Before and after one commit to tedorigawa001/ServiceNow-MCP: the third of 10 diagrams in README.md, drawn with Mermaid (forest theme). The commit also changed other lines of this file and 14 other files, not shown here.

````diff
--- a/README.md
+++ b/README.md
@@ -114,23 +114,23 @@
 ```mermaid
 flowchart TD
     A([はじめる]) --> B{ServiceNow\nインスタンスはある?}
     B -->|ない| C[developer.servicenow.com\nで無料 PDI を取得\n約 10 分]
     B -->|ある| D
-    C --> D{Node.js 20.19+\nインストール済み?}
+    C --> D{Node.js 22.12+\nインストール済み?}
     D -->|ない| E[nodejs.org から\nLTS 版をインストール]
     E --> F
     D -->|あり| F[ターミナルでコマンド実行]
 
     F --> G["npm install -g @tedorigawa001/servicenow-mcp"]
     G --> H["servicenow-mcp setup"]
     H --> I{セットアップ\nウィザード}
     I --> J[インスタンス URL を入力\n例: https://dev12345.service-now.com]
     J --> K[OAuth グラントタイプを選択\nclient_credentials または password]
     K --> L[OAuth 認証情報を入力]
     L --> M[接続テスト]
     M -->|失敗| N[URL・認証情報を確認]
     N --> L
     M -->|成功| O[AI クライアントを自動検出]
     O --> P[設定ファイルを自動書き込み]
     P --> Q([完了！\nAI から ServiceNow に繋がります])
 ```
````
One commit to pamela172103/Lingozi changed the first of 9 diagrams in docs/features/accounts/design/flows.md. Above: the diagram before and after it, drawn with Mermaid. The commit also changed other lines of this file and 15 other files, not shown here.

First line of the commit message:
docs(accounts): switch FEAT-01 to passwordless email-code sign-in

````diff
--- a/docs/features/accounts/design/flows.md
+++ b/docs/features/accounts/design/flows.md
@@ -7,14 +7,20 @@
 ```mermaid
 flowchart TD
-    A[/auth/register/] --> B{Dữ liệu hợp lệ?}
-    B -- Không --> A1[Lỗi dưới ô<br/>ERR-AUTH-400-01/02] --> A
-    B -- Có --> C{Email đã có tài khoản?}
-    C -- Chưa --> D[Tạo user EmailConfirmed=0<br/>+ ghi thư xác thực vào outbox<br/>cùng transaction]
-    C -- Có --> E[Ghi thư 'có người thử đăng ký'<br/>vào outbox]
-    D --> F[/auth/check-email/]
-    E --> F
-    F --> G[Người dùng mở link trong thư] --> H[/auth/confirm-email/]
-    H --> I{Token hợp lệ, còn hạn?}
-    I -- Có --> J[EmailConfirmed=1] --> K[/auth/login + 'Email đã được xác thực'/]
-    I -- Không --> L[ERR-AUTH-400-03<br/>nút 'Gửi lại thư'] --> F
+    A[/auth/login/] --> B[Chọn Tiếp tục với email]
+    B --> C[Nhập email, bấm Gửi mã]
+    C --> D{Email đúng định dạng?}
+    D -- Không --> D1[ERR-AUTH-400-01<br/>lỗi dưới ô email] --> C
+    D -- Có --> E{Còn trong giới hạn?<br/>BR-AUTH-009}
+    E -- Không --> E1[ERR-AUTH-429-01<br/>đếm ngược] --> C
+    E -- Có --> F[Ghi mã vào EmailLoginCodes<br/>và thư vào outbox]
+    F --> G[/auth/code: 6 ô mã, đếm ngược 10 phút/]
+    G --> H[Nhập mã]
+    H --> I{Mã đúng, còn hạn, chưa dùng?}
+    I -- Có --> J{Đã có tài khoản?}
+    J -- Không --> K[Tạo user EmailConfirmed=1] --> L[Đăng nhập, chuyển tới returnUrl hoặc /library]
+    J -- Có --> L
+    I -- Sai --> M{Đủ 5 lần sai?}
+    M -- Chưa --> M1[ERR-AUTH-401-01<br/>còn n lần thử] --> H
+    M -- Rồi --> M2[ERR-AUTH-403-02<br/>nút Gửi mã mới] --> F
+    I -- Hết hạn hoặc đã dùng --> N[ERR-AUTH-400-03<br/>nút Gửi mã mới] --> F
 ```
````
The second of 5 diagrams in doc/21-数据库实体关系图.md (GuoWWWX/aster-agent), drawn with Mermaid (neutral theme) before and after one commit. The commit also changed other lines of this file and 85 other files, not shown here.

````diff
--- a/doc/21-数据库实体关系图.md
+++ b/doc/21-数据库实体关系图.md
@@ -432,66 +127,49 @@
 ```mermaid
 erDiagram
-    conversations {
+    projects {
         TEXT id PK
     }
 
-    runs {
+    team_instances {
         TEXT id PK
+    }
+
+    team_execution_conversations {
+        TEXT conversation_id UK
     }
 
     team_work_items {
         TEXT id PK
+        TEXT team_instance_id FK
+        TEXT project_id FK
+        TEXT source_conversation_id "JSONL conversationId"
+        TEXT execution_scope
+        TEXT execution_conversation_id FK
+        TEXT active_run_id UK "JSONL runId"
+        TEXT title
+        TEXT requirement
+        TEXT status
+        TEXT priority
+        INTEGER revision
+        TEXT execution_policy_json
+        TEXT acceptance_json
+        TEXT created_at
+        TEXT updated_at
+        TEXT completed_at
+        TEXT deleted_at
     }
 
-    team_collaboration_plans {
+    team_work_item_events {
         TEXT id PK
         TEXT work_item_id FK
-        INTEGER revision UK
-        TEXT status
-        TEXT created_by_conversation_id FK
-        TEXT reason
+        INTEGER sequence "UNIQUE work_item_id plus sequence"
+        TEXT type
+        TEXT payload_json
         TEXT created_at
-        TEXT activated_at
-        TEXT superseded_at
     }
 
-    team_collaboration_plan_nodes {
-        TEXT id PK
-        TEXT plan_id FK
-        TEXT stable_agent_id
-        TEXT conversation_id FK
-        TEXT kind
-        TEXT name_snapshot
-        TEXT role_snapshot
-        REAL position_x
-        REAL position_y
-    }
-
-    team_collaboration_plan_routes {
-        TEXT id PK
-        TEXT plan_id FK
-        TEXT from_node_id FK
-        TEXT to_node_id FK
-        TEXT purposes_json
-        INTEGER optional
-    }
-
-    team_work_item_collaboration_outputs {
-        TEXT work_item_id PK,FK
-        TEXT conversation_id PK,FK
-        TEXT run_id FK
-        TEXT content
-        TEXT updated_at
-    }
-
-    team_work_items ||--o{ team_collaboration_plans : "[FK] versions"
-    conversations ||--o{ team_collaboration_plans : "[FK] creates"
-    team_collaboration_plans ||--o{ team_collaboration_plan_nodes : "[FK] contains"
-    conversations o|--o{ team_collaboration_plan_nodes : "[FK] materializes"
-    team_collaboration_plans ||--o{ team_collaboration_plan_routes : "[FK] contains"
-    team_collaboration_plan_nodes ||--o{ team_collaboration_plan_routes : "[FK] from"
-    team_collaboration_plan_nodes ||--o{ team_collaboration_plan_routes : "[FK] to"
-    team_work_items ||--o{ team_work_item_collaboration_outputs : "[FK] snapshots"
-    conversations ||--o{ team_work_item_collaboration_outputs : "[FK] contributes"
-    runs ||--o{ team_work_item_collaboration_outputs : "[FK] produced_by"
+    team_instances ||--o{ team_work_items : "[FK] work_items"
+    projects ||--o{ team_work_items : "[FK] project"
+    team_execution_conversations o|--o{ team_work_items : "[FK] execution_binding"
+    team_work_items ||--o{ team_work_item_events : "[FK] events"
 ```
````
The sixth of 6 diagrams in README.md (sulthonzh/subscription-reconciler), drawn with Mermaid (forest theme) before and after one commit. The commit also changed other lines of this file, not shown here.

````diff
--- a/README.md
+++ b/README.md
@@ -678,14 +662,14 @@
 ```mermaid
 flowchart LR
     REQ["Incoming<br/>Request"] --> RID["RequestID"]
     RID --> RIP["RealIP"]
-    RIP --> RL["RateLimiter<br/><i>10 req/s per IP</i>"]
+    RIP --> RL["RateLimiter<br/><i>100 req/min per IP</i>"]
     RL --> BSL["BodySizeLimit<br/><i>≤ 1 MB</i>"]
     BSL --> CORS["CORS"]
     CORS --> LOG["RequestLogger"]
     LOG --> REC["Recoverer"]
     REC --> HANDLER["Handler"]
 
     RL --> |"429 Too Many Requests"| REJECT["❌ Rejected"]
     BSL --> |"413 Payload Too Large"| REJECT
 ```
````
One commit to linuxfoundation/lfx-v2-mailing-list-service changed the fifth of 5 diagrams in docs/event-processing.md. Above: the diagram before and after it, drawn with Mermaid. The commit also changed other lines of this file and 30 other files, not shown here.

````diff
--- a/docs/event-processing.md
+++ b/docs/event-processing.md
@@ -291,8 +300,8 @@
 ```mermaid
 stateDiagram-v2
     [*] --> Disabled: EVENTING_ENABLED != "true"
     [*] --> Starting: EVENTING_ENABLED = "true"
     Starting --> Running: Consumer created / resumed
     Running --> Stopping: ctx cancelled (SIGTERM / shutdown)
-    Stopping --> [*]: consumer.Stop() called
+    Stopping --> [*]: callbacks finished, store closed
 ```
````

───

- _Directions_
Where a line in the entries holds the word "nインストール済み", copy that line.

- _Answer to the problem_
-    C --> D{Node.js 20.19+\nインストール済み?}
+    C --> D{Node.js 22.12+\nインストール済み?}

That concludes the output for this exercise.